In this paper we make use of inclusive masculinity theory to explore online media representations of male homosexuality and masculinity within the increasingly popular combat sport of mixed martial arts (MMA). Adopting a case-study approach, we discuss narratives constructed around one aspirational male MMA fighter, Dakota Cochrane, whose history of having participated in gay pornography became a major talking point on a number of MMA ‘fanzine’/‘community’ websites during early 2012. While these narratives attempted to discursively ‘rescue’ Cochrane’s supposedly threatened masculinity, highlighting both his ‘true’ heterosexuality and his prodigious fighting abilities, they also simultaneously celebrated the acceptance of homosexual men within the sport which Cochrane’s case implied. Thus, we suggest that these media representations of homosexuality and masculinity within MMA are indicative of declining cultural homophobia and homohysteria, and an inclusive vision of masculinity, as previously described by proponents of inclusive masculinity theory.

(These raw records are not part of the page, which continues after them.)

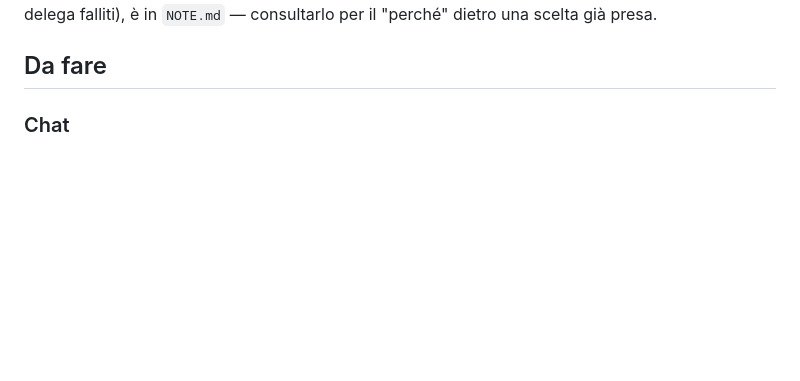
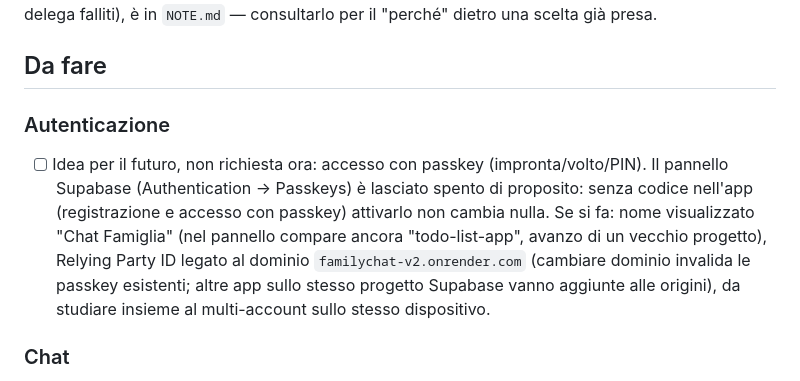
Before and after one commit to MindrasEugen/familychat-v2, a Markdown page: PLAN.md, the part around the change. Drawn GitHub-style; blank space fills up the shorter version.

Commit message:
Docs: passkey come idea futura
Co-Authored-By: Claude Opus 5.5 <noreply@anthropic.com>

```diff
--- a/PLAN.md
+++ b/PLAN.md
@@ -10,6 +10,9 @@ storico (bug trovati, verifiche end-to-end, tentativi di delega falliti), è
 in `NOTE.md` — consultarlo per il "perché" dietro una scelta già presa.
 
 ## Da fare
+
+### Autenticazione
+- [ ] Idea per il futuro, non richiesta ora: accesso con passkey (impronta/volto/PIN). Il pannello Supabase (Authentication → Passkeys) è lasciato spento di proposito: senza codice nell'app (registrazione e accesso con passkey) attivarlo non cambia nulla. Se si fa: nome visualizzato "Chat Famiglia" (nel pannello compare ancora "todo-list-app", avanzo di un vecchio progetto), Relying Party ID legato al dominio `familychat-v2.onrender.com` (cambiare dominio invalida le passkey esistenti; altre app sullo stesso progetto Supabase vanno aggiunte alle origini), da studiare insieme al multi-account sullo stesso dispositivo.
 
 ### Chat
 - [ ] Testare l'invio foto con un vero file HEIC (nessun campione disponibile finora — verificato solo il percorso PNG/JPEG via `createImageBitmap`, vedi `NOTE.md`, 2026-09-07).
```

Bibliographical noteThis is an Accepted Manuscript of an article published by Taylor & Francis in Journal of Homosexuality, 2015 available online: http://wwww.tandfonline.com/10.1080/00918369.2015.1008280
- combat sports
- mixed martial arts
Channon, A., & Matthews, C. (2015). 'It is what it is’: masculinity, homosexuality, and inclusive discourse in mixed martial arts. Journal of Homosexuality, 62(7), 936-956. https://doi.org/10.1080/00918369.2015.1008280